[Recorded data]
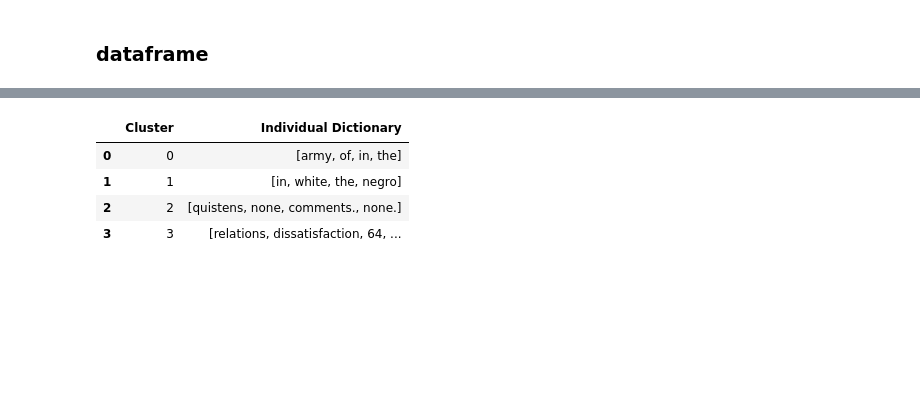
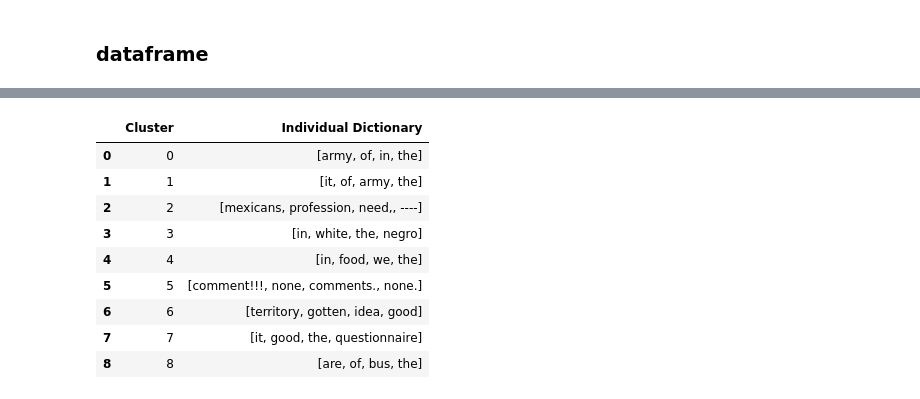
Before and after one commit to amos3vt/ASWW2, a Jupyter notebook: scripts/whiteClusters_cleanSurvey.ipynb, the cells around one changed output, grey strips where cells are left out. Saved outputs shown, nothing was run; the diff lists cells and outputs as text; code cells hidden in the pictures; blank space fills up the shorter version.

```diff
--- a/scripts/whiteClusters_cleanSurvey.ipynb
+++ b/scripts/whiteClusters_cleanSurvey.ipynb
@@ -147,0 +192,3 @@ WARNING:matplotlib.legend:No handles with labels found to put in legend.
+# %%
+IDF = np.log(len(TF)/TF.count())
+IDF.sort_values()
@@ -147,0 +213,8 @@ WARNING:matplotlib.legend:No handles with labels found to put in legend.
+# %%
+TFIDF = TF * IDF
+
+final = TFIDF.fillna(0)
+np.argsort(np.array(final.loc[2]))[-4:]
+np.argsort(np.array(final.loc[0]))[-4:]
+
+(final.loc[:0].values.tolist())[0]
@@ -147,0 +241,4 @@ WARNING:matplotlib.legend:No handles with labels found to put in legend.
+# %%
+listoflists = []
+for i in range(0, 5):
+    listoflists.append([final.loc[i].index[j] for j in np.argsort(np.array(final.loc[i]))[-4:]])
@@ -244,7 +359,7 @@ np.argsort(np.array(final.loc[0]))[-4:]
 ### dataframe
 # %%
 listoflists = []
-for i in range(0, 4):
+for i in range(0, 9):
     listoflists.append([final.loc[i].index[j] for j in np.argsort(np.array(final.loc[i]))[-4:]])
 # %%
 [(final.loc[:8].values.tolist())[0][j] for j in list(np.argsort(np.array(final.loc[:8].values.tolist())[0])[-4:])]
@@ -253,9 +368,14 @@ for i in range(0, 4):
 # %%
-dictionary = pd.DataFrame({'Cluster': range(0, 4), 'Individual Dictionary': listoflists})
+dictionary = pd.DataFrame({'Cluster': range(0, 9), 'Individual Dictionary': listoflists})
 dictionary
 # %% [output]
 |  | Cluster | Individual Dictionary |
 | 0 | 0 | [army, of, in, the] |
-| 1 | 1 | [in, white, the, negro] |
-| 2 | 2 | [quistens, none, comments., none.] |
-| 3 | 3 | [relations, dissatisfaction, 64, ... |
+| 1 | 1 | [it, of, army, the] |
+| 2 | 2 | [mexicans, profession, need,, ----] |
+| 3 | 3 | [in, white, the, negro] |
+| 4 | 4 | [in, food, we, the] |
+| 5 | 5 | [comment!!!, none, comments., none.] |
+| 6 | 6 | [territory, gotten, idea, good] |
+| 7 | 7 | [it, good, the, questionnaire] |
+| 8 | 8 | [are, of, bus, the] |
```
Also changed, not shown: parts of 17 cells of this notebook.
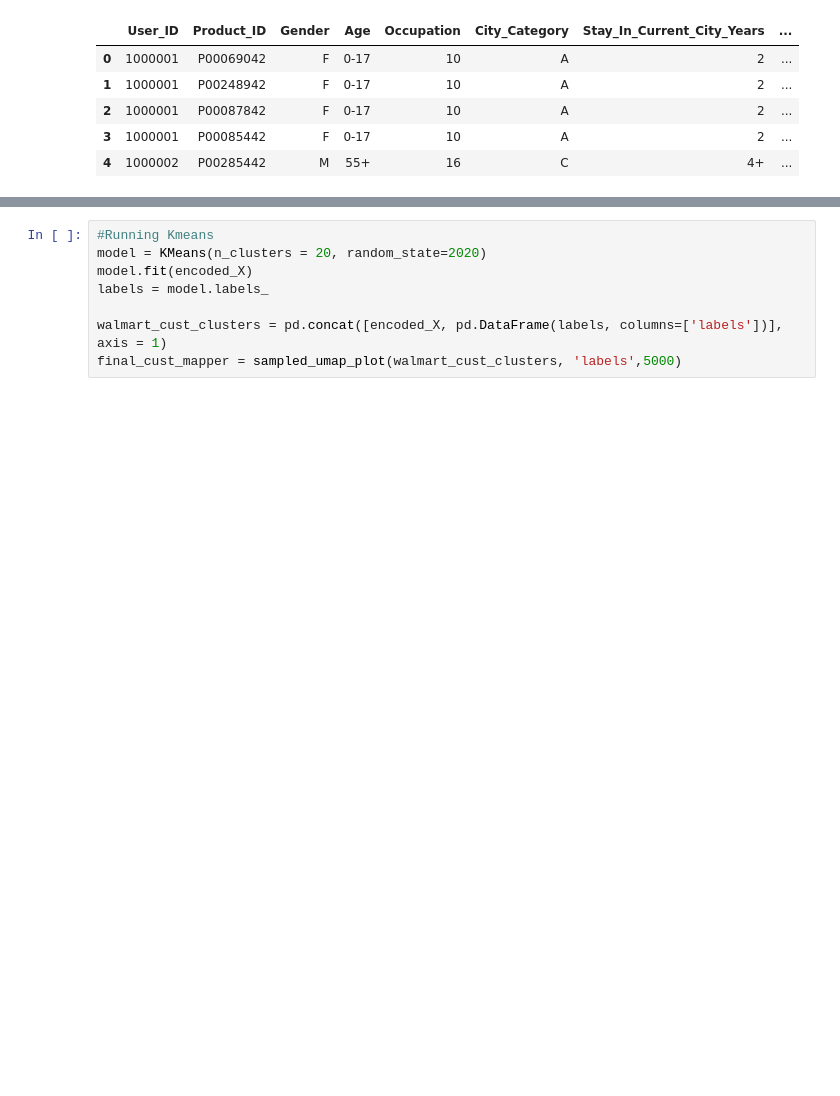
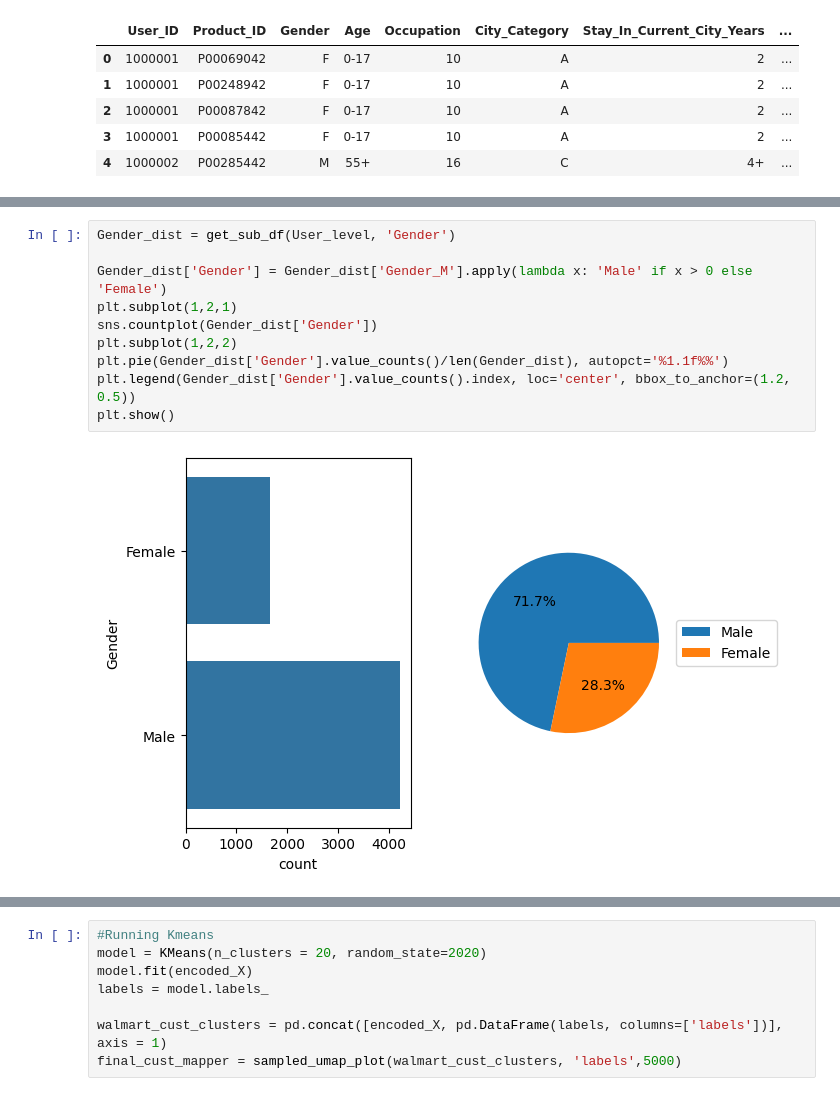
Before and after one commit to PannawatChauychoo/E_commerce_data_pipeline, a Jupyter notebook: walmart_EDA/EDA_scripts/EDA.ipynb, the cells around one changed output, grey strips where cells are left out. Cells and saved outputs as stored; diff of their text form; blank space fills up the shorter version.

```diff
--- a/walmart_EDA/EDA_scripts/EDA.ipynb
+++ b/walmart_EDA/EDA_scripts/EDA.ipynb
@@ -473,0 +515,12 @@ text columns are: []
+# %%
+Gender_dist = get_sub_df(User_level, 'Gender')
+
+Gender_dist['Gender'] = Gender_dist['Gender_M'].apply(lambda x: 'Male' if x > 0 else 'Female')
+plt.subplot(1,2,1)
+sns.countplot(Gender_dist['Gender'])
+plt.subplot(1,2,2)
+plt.pie(Gender_dist['Gender'].value_counts()/len(Gender_dist), autopct='%1.1f%%')
+plt.legend(Gender_dist['Gender'].value_counts().index, loc='center', bbox_to_anchor=(1.2, 0.5))
+plt.show()
+# %% [output]
+[figure, added]
```
Also changed, not shown: parts of 18 cells of this notebook, 17 other files.
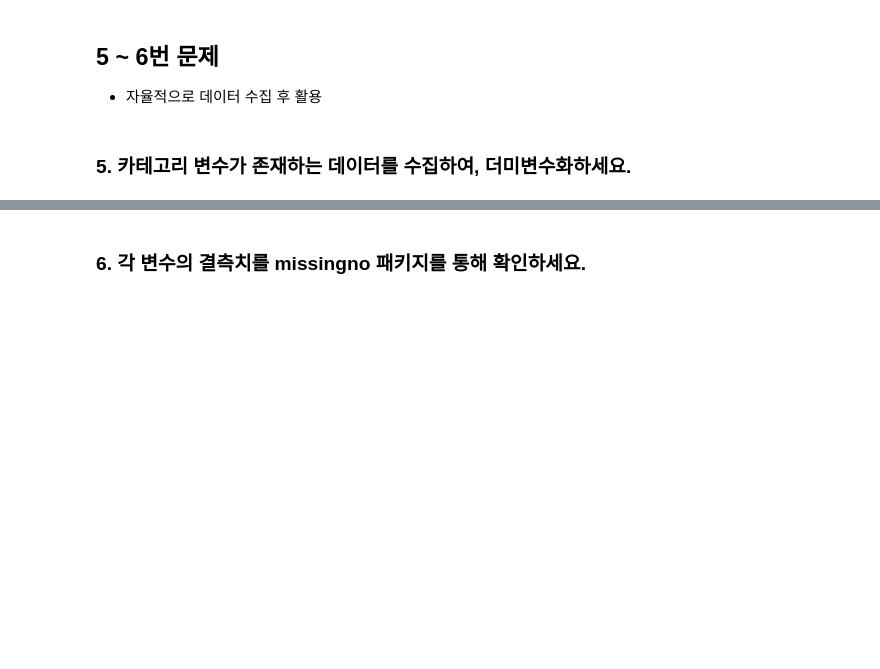
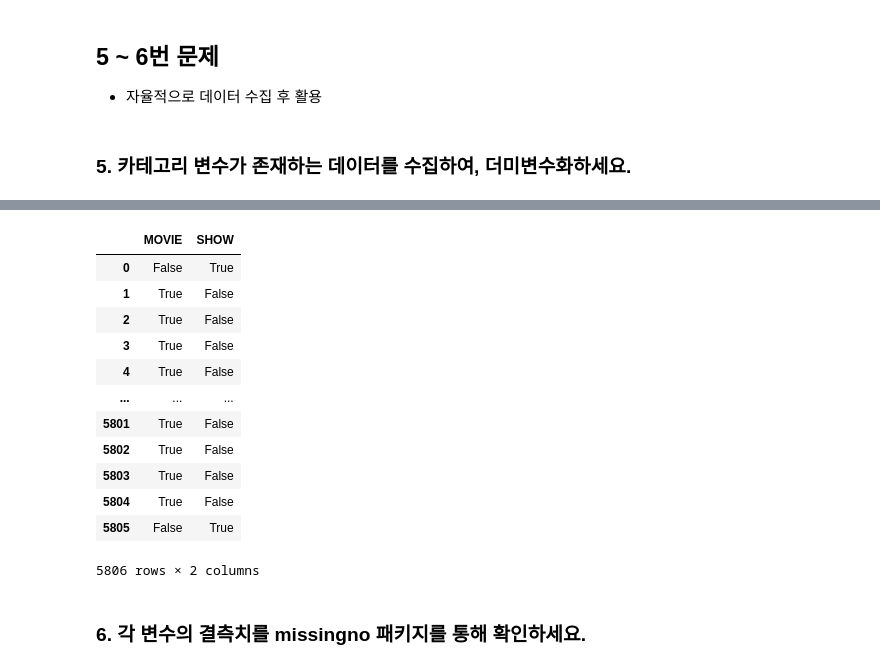
Before and after one commit to RangHeee/Pythonstudy, a Jupyter notebook: practice_part2/Week3_Data_collect_process/data_collect_process_example_study.ipynb, the cells around one changed output, grey strips where cells are left out. Drawn from its saved outputs; the diff is of its cells as text; code cells hidden in the pictures; blank space fills up the shorter version.

```diff
--- a/practice_part2/Week3_Data_collect_process/data_collect_process_example_study.ipynb
+++ b/practice_part2/Week3_Data_collect_process/data_collect_process_example_study.ipynb
@@ -191,2 +244,18 @@ from sklearn.preprocessing import StandardScaler
+# %%
+pd.get_dummies(df["type"])
+# %% [output]
+|  | MOVIE | SHOW |
+| 0 | False | True |
+| 1 | True | False |
+| 2 | True | False |
+| 3 | True | False |
+| 4 | True | False |
+| ... | ... | ... |
+| 5801 | True | False |
+| 5802 | True | False |
+| 5803 | True | False |
+| 5804 | True | False |
+| 5805 | False | True |
+5806 rows × 2 columns
 # %% [markdown]
 ### 6. 각 변수의 결측치를 missingno 패키지를 통해 확인하세요.
```
Also changed, not shown: parts of 7 cells of this notebook, 8 other files.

Your goal:
Print all the lines above again exactly, without any pictures.

The answer:
Before and after one commit to amos3vt/ASWW2, a Jupyter notebook: scripts/whiteClusters_cleanSurvey.ipynb, the cells around one changed output, grey strips where cells are left out. Saved outputs shown, nothing was run; the diff lists cells and outputs as text; code cells hidden in the pictures; blank space fills up the shorter version.

```diff
--- a/scripts/whiteClusters_cleanSurvey.ipynb
+++ b/scripts/whiteClusters_cleanSurvey.ipynb
@@ -147,0 +192,3 @@ WARNING:matplotlib.legend:No handles with labels found to put in legend.
+# %%
+IDF = np.log(len(TF)/TF.count())
+IDF.sort_values()
@@ -147,0 +213,8 @@ WARNING:matplotlib.legend:No handles with labels found to put in legend.
+# %%
+TFIDF = TF * IDF
+
+final = TFIDF.fillna(0)
+np.argsort(np.array(final.loc[2]))[-4:]
+np.argsort(np.array(final.loc[0]))[-4:]
+
+(final.loc[:0].values.tolist())[0]
@@ -147,0 +241,4 @@ WARNING:matplotlib.legend:No handles with labels found to put in legend.
+# %%
+listoflists = []
+for i in range(0, 5):
+    listoflists.append([final.loc[i].index[j] for j in np.argsort(np.array(final.loc[i]))[-4:]])
@@ -244,7 +359,7 @@ np.argsort(np.array(final.loc[0]))[-4:]
 ### dataframe
 # %%
 listoflists = []
-for i in range(0, 4):
+for i in range(0, 9):
     listoflists.append([final.loc[i].index[j] for j in np.argsort(np.array(final.loc[i]))[-4:]])
 # %%
 [(final.loc[:8].values.tolist())[0][j] for j in list(np.argsort(np.array(final.loc[:8].values.tolist())[0])[-4:])]
@@ -253,9 +368,14 @@ for i in range(0, 4):
 # %%
-dictionary = pd.DataFrame({'Cluster': range(0, 4), 'Individual Dictionary': listoflists})
+dictionary = pd.DataFrame({'Cluster': range(0, 9), 'Individual Dictionary': listoflists})
 dictionary
 # %% [output]
 |  | Cluster | Individual Dictionary |
 | 0 | 0 | [army, of, in, the] |
-| 1 | 1 | [in, white, the, negro] |
-| 2 | 2 | [quistens, none, comments., none.] |
-| 3 | 3 | [relations, dissatisfaction, 64, ... |
+| 1 | 1 | [it, of, army, the] |
+| 2 | 2 | [mexicans, profession, need,, ----] |
+| 3 | 3 | [in, white, the, negro] |
+| 4 | 4 | [in, food, we, the] |
+| 5 | 5 | [comment!!!, none, comments., none.] |
+| 6 | 6 | [territory, gotten, idea, good] |
+| 7 | 7 | [it, good, the, questionnaire] |
+| 8 | 8 | [are, of, bus, the] |
```
Also changed, not shown: parts of 17 cells of this notebook.
Before and after one commit to PannawatChauychoo/E_commerce_data_pipeline, a Jupyter notebook: walmart_EDA/EDA_scripts/EDA.ipynb, the cells around one changed output, grey strips where cells are left out. Cells and saved outputs as stored; diff of their text form; blank space fills up the shorter version.

```diff
--- a/walmart_EDA/EDA_scripts/EDA.ipynb
+++ b/walmart_EDA/EDA_scripts/EDA.ipynb
@@ -473,0 +515,12 @@ text columns are: []
+# %%
+Gender_dist = get_sub_df(User_level, 'Gender')
+
+Gender_dist['Gender'] = Gender_dist['Gender_M'].apply(lambda x: 'Male' if x > 0 else 'Female')
+plt.subplot(1,2,1)
+sns.countplot(Gender_dist['Gender'])
+plt.subplot(1,2,2)
+plt.pie(Gender_dist['Gender'].value_counts()/len(Gender_dist), autopct='%1.1f%%')
+plt.legend(Gender_dist['Gender'].value_counts().index, loc='center', bbox_to_anchor=(1.2, 0.5))
+plt.show()
+# %% [output]
+[figure, added]
```
Also changed, not shown: parts of 18 cells of this notebook, 17 other files.
Before and after one commit to RangHeee/Pythonstudy, a Jupyter notebook: practice_part2/Week3_Data_collect_process/data_collect_process_example_study.ipynb, the cells around one changed output, grey strips where cells are left out. Drawn from its saved outputs; the diff is of its cells as text; code cells hidden in the pictures; blank space fills up the shorter version.

```diff
--- a/practice_part2/Week3_Data_collect_process/data_collect_process_example_study.ipynb
+++ b/practice_part2/Week3_Data_collect_process/data_collect_process_example_study.ipynb
@@ -191,2 +244,18 @@ from sklearn.preprocessing import StandardScaler
+# %%
+pd.get_dummies(df["type"])
+# %% [output]
+|  | MOVIE | SHOW |
+| 0 | False | True |
+| 1 | True | False |
+| 2 | True | False |
+| 3 | True | False |
+| 4 | True | False |
+| ... | ... | ... |
+| 5801 | True | False |
+| 5802 | True | False |
+| 5803 | True | False |
+| 5804 | True | False |
+| 5805 | False | True |
+5806 rows × 2 columns
 # %% [markdown]
 ### 6. 각 변수의 결측치를 missingno 패키지를 통해 확인하세요.
```
Also changed, not shown: parts of 7 cells of this notebook, 8 other files.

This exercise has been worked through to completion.